A recent Impromptus tells two interesting tales of political religion:
In his article for the forthcoming NR on the Jo-burg jamboree, Jerry Taylor of the Cato Institute tells a story about Julian Simon, the late and great economist.
He was at some environmental forum, and he said, “How many people here believe that the earth is increasingly polluted and that our natural resources are being exhausted?” Naturally, every hand shot up. He said, “Is there any evidence that could dissuade you?” Nothing. Again: “Is there any evidence I could give you — anything at all — that would lead you to reconsider these assumptions?” Not a stir. Simon then said, “Well, excuse me, I’m not dressed for church.”
I love that story, for what it says about the fixity of these beliefs, immune to evidence, reason, or anything else.
It reminds me of an experience that I’ve had with left-liberals about taxation. Now, you and I know that, in history, if you’ve cut tax rates, you’ve increased revenue to the government. But left-liberals, of course, don’t accept that.
So I’ve played a little game with them. “Suppose,” I say, “that you were presented with irrefutable evidence that if you cut tax rates, revenue to the government would increase.” They always balk, and I say, “No, really. I know you think this is nonsense. But just humor me. If you knew for sure that cutting tax rates would increase revenue to the government — for social programs, whatever — would you do it?” And they say — many of them — no.
Beautiful. I take this as proof positive that what they’re really interested in is punishment: taxation as punishment, for wealth-creation, innovation, enterprise, luck, and so on. They favor higher tax rates for moral reasons, if you will. They favor those tax rates as sanctions, not for the money they might bring in.
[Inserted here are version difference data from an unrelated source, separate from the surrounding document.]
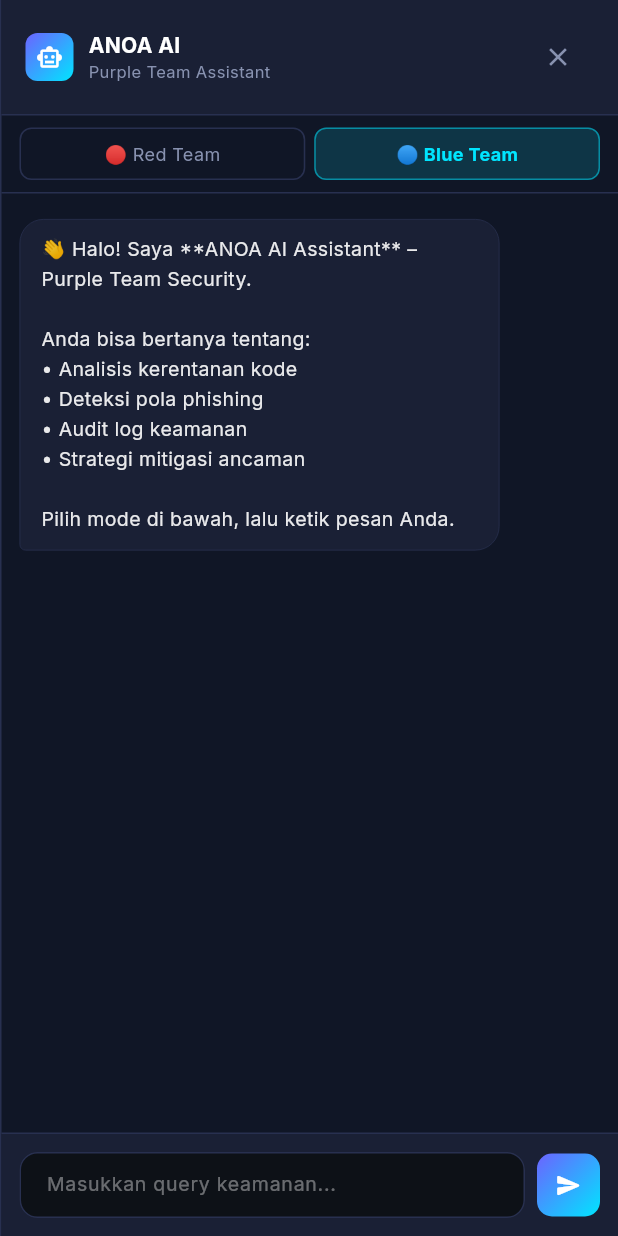
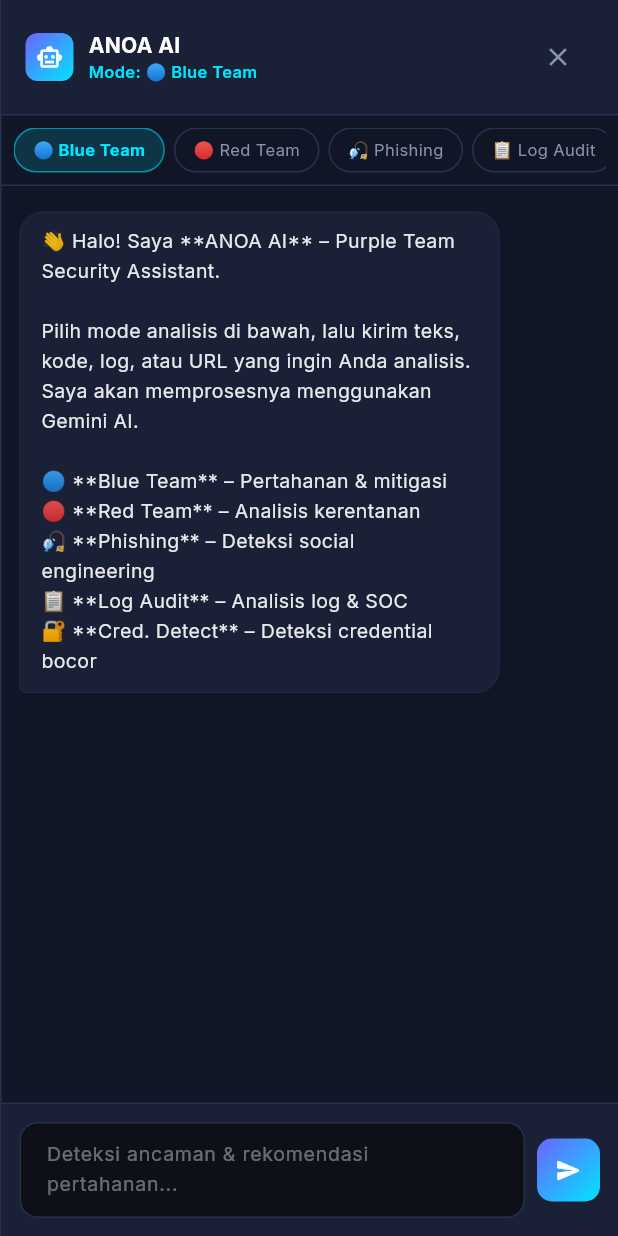
Before and after one commit to Ghafardev/A.N.O.A, a Flutter app: the ChatAssistant widget shown alone on an empty page, opened directly, on a phone screen of 412 x 824 dp. Run offline on Flutter 3.47's test engine with Material 3 defaults, Android fonts, the phone set to English and light mode, and no system bars; our stand-ins replace fl_chart, google_fonts.

Commit message:
Updates to step 4 proggress:CORS middleware, 5 Agentic mode. Frontend service upgrade, chat assistand UI/UX refactoring, yaml widget refactoring, upgrade backend dependencies

```diff
--- a/ANOA_System/frontend/lib/ui/widgets/chat_assistant.dart
+++ b/ANOA_System/frontend/lib/ui/widgets/chat_assistant.dart
@@ -1,24 +1,43 @@
 import 'package:flutter/material.dart';
 import '../../services/api_service.dart';
 
-const _kBg      = Color(0xFF0A0E1A);
-const _kSurface = Color(0xFF101626);
 const _kCard    = Color(0xFF1A2035);
 const _kBorder  = Color(0xFF283050);
 const _kPrimary = Color(0xFF6C63FF);
 const _kCyan    = Color(0xFF00E5FF);
+const _kDanger  = Color(0xFFF87171);
 const _kText2   = Color(0xFF8892B0);
+const _kSuccess = Color(0xFF34D399);
+const _kWarning = Color(0xFFFBBF24);
+const _kBg      = Color(0xFF0A0E1A);
+
+// ─── Mode Configuration ───────────────────────────────────────────────────────
+class _ModeConfig {
+  final String id;
+  final String label;
+  final String emoji;
+  final Color color;
+  final String hint;
+  const _ModeConfig(this.id, this.label, this.emoji, this.color, this.hint);
+}
+
+const _modes = [
+  _ModeConfig('blue_team',           'Blue Team',   '🔵', _kCyan,    'Deteksi ancaman & rekomendasi pertahanan...'),
+  _ModeConfig('red_team',            'Red Team',    '🔴', _kDanger,  'Analisis kerentanan & vektor serangan...'),
+  _ModeConfig('phishing',            'Phishing',    '🎣', _kWarning, 'Tempel teks email/URL yang dicurigai phishing...'),
+  _ModeConfig('log_audit',           'Log Audit',   '📋', _kPrimary, 'Tempel log server/aplikasi/SIEM untuk diaudit...'),
+  _ModeConfig('credential_detector', 'Cred. Detect','🔐', _kSuccess, 'Tempel kode atau teks yang ingin dicek credential-nya...'),
+];
 
 // ─── Model Pesan Chat ─────────────────────────────────────────────────────────
 class ChatMessage {
   final String text;
   final bool isUser;
   final DateTime time;
-  ChatMessage({required this.text, required this.isUser})
-      : time = DateTime.now();
+  ChatMessage({required this.text, required this.isUser}) : time = DateTime.now();
 }
 
-// ─── Widget Chat Assistant (Reusable) ────────────────────────────────────────
+// ─── Widget Chat Assistant ────────────────────────────────────────────────────
 class ChatAssistant extends StatefulWidget {
   final VoidCallback? onClose;
   const ChatAssistant({super.key, this.onClose});
@@ -28,22 +47,27 @@
 }
 
 class _ChatAssistantState extends State<ChatAssistant> {
-  final _controller    = TextEditingController();
-  final _scrollCtrl    = ScrollController();
+  final _controller  = TextEditingController();
+  final _scrollCtrl  = ScrollController();
+  bool _isLoading    = false;
+  String _modeId     = 'blue_team';
+
   final List<ChatMessage> _messages = [
     ChatMessage(
-      text: '👋 Halo! Saya **ANOA AI Assistant** – Purple Team Security.\n\n'
-            'Anda bisa bertanya tentang:\n'
-            '• Analisis kerentanan kode\n'
-            '• Deteksi pola phishing\n'
-            '• Audit log keamanan\n'
-            '• Strategi mitigasi ancaman\n\n'
-            'Pilih mode di bawah, lalu ketik pesan Anda.',
+      text: '👋 Halo! Saya **ANOA AI** – Purple Team Security Assistant.\n\n'
+            'Pilih mode analisis di bawah, lalu kirim teks, kode, log, atau URL '
+            'yang ingin Anda analisis. Saya akan memprosesnya menggunakan Gemini AI.\n\n'
+            '🔵 **Blue Team** – Pertahanan & mitigasi\n'
+            '🔴 **Red Team** – Analisis kerentanan\n'
+            '🎣 **Phishing** – Deteksi social engineering\n'
+            '📋 **Log Audit** – Analisis log & SOC\n'
+            '🔐 **Cred. Detect** – Deteksi credential bocor',
       isUser: false,
     ),
   ];
-  bool _isLoading = false;
-  String _mode = 'blue_team';
+
+  _ModeConfig get _currentMode =>
+      _modes.firstWhere((m) => m.id == _modeId, orElse: () => _modes.first);
 
   @override
   void dispose() {
@@ -52,9 +76,9 @@
     super.dispose();
   }
 
-  Future<void> _sendMessage() async {
+  Future<void> _send() async {
     final text = _controller.text.trim();
-    if (text.isEmpty) return;
+    if (text.isEmpty || _isLoading) return;
 
     setState(() {
       _messages.add(ChatMessage(text: text, isUser: true));
@@ -63,7 +87,7 @@
     });
     _scrollToBottom();
 
-    final reply = await ApiService.analyze(data: text, mode: _mode);
+    final reply = await ApiService.analyze(data: text, mode: _modeId);
 
     setState(() {
       _messages.add(ChatMessage(text: reply, isUser: false));
@@ -88,22 +112,21 @@
   Widget build(BuildContext context) {
     return Container(
       decoration: const BoxDecoration(
-        color: _kSurface,
+        color: Color(0xFF101626),
         border: Border(left: BorderSide(color: _kBorder)),
       ),
       child: Column(
         children: [
           _buildHeader(),
           _buildModeSelector(),
-          Expanded(child: _buildMessageList()),
-          if (_isLoading) _buildTypingIndicator(),
-          _buildInputBar(),
+          Expanded(child: _buildMessages()),
+          if (_isLoading) _buildTyping(),
+          _buildInput(),
         ],
       ),
     );
   }
 
-  // ── Header ──────────────────────────────────────────────────────────────────
   Widget _buildHeader() {
     return Container(
       padding: const EdgeInsets.symmetric(horizontal: 16, vertical: 14),
@@ -126,15 +149,14 @@
             child: const Icon(Icons.smart_toy_outlined, color: Colors.white, size: 18),
           ),
           const SizedBox(width: 10),
-          const Expanded(
+          Expanded(
             child: Column(
               crossAxisAlignment: CrossAxisAlignment.start,
               children: [
-                Text('ANOA AI',
-                  style: TextStyle(
-                    color: Colors.white, fontWeight: FontWeight.w700, fontSize: 14)),
-                Text('Purple Team Assistant',
-                  style: TextStyle(color: _kText2, fontSize: 11)),
+                const Text('ANOA AI',
+                  style: TextStyle(color: Colors.white, fontWeight: FontWeight.w700, fontSize: 14)),
+                Text('Mode: ${_currentMode.emoji} ${_currentMode.label}',
+                  style: TextStyle(color: _currentMode.color, fontSize: 11, fontWeight: FontWeight.w600)),
               ],
             ),
           ),
@@ -150,53 +172,49 @@
     );
   }
 
-  // ── Mode Selector ────────────────────────────────────────────────────────────
   Widget _buildModeSelector() {
     return Container(
-      padding: const EdgeInsets.symmetric(horizontal: 12, vertical: 8),
+      padding: const EdgeInsets.symmetric(horizontal: 8, vertical: 8),
       decoration: const BoxDecoration(
         border: Border(bottom: BorderSide(color: _kBorder)),
       ),
-      child: Row(
-        children: [
-          _buildModeBtn('red_team',  '🔴 Red Team',  const Color(0xFFF87171)),
-          const SizedBox(width: 6),
-          _buildModeBtn('blue_team', '🔵 Blue Team', _kCyan),
-        ],
-      ),
-    );
-  }
-
-  Widget _buildModeBtn(String mode, String label, Color color) {
-    final isSelected = _mode == mode;
-    return Expanded(
-      child: InkWell(
-        onTap: () => setState(() => _mode = mode),
-        borderRadius: BorderRadius.circular(8),
-        child: AnimatedContainer(
-          duration: const Duration(milliseconds: 200),
-          padding: const EdgeInsets.symmetric(vertical: 8),
-          decoration: BoxDecoration(
-            color: isSelected ? color.withOpacity(0.15) : Colors.transparent,
-            borderRadius: BorderRadius.circular(8),
-            border: Border.all(
-              color: isSelected ? color.withOpacity(0.5) : _kBorder),
-          ),
-          child: Center(
-            child: Text(label,
-              style: TextStyle(
-                color: isSelected ? color : _kText2,
-                fontSize: 12,
-                fontWeight: isSelected ? FontWeight.w700 : FontWeight.w400,
-              )),
-          ),
+      child: SingleChildScrollView(
+        scrollDirection: Axis.horizontal,
+        child: Row(
+          children: _modes.map((m) {
+            final selected = _modeId == m.id;
+            return Padding(
+              padding: const EdgeInsets.only(right: 6),
+              child: InkWell(
+                onTap: () => setState(() => _modeId = m.id),
+                borderRadius: BorderRadius.circular(20),
+                child: AnimatedContainer(
+                  duration: const Duration(milliseconds: 200),
+                  padding: const EdgeInsets.symmetric(horizontal: 12, vertical: 6),
+                  decoration: BoxDecoration(
+                    color: selected ? m.color.withOpacity(0.15) : Colors.transparent,
+                    borderRadius: BorderRadius.circular(20),
+                    border: Border.all(
+                      color: selected ? m.color.withOpacity(0.5) : _kBorder),
+                  ),
+                  child: Text(
+                    '${m.emoji} ${m.label}',
+                    style: TextStyle(
+                      color: selected ? m.color : _kText2,
+                      fontSize: 11,
+                      fontWeight: selected ? FontWeight.w700 : FontWeight.w400,
+                    ),
+                  ),
+                ),
+              ),
+            );
+          }).toList(),
         ),
       ),
     );
   }
 
-  // ── Daftar Pesan ─────────────────────────────────────────────────────────────
-  Widget _buildMessageList() {
+  Widget _buildMessages() {
     return ListView.builder(
       controller: _scrollCtrl,
       padding: const EdgeInsets.all(12),
@@ -224,7 +242,7 @@
               ? null
               : Border.all(color: _kBorder, width: 0.5),
         ),
-        child: Text(
+        child: SelectableText(
           msg.text,
           style: TextStyle(
             color: msg.isUser ? Colors.white : Colors.white.withOpacity(0.9),
@@ -236,25 +254,24 @@
     );
   }
 
-  Widget _buildTypingIndicator() {
+  Widget _buildTyping() {
     return Padding(
       padding: const EdgeInsets.symmetric(horizontal: 16, vertical: 6),
       child: Row(
         children: [
-          const SizedBox(
+          SizedBox(
             width: 16, height: 16,
-            child: CircularProgressIndicator(strokeWidth: 2, color: _kPrimary),
+            child: CircularProgressIndicator(strokeWidth: 2, color: _currentMode.color),
           ),
           const SizedBox(width: 10),
-          const Text('ANOA AI sedang menganalisis...',
-            style: TextStyle(color: _kText2, fontSize: 12)),
+          Text('${_currentMode.emoji} Gemini sedang menganalisis...',
+            style: const TextStyle(color: _kText2, fontSize: 12)),
         ],
       ),
     );
   }
 
-  // ── Input Bar ─────────────────────────────────────────────────────────────────
-  Widget _buildInputBar() {
+  Widget _buildInput() {
     return Container(
       padding: const EdgeInsets.all(12),
       decoration: const BoxDecoration(
@@ -268,23 +285,25 @@
               controller: _controller,
               style: const TextStyle(color: Colors.white, fontSize: 13),
               maxLines: null,
-              onSubmitted: (_) => _sendMessage(),
-              decoration: const InputDecoration(
-                hintText: 'Masukkan query keamanan...',
-                contentPadding: EdgeInsets.symmetric(horizontal: 14, vertical: 12),
+              onSubmitted: (_) => _send(),
+              decoration: InputDecoration(
+                hintText: _currentMode.hint,
+                contentPadding: const EdgeInsets.symmetric(horizontal: 14, vertical: 12),
                 isDense: true,
               ),
             ),
           ),
           const SizedBox(width: 8),
           InkWell(
-            onTap: _isLoading ? null : _sendMessage,
+            onTap: _isLoading ? null : _send,
             borderRadius: BorderRadius.circular(10),
             child: Container(
               padding: const EdgeInsets.all(12),
               decoration: BoxDecoration(
-                gradient: const LinearGradient(
-                  colors: [_kPrimary, _kCyan],
+                gradient: LinearGradient(
+                  colors: _isLoading
+                      ? [_kPrimary.withOpacity(0.4), _kCyan.withOpacity(0.4)]
+                      : [_kPrimary, _kCyan],
                   begin: Alignment.topLeft,
                   end: Alignment.bottomRight,
                 ),
```
Also changed, not shown: ANOA_System/frontend/lib/services/api_service.dart (+40 -9 lines), ANOA_System/frontend/lib/ui/widgets/yaml_generator.dart (+33 -93 lines), 3 other files.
And it’s funny how many, when pressed, will admit it.
Wow. It would indeed be funny if it weren’t so awful.
Next time I run into a liberal speaking about politics, I’m going to play this game with them. I wonder what sort of justification they might offer for their punish-the-productive views.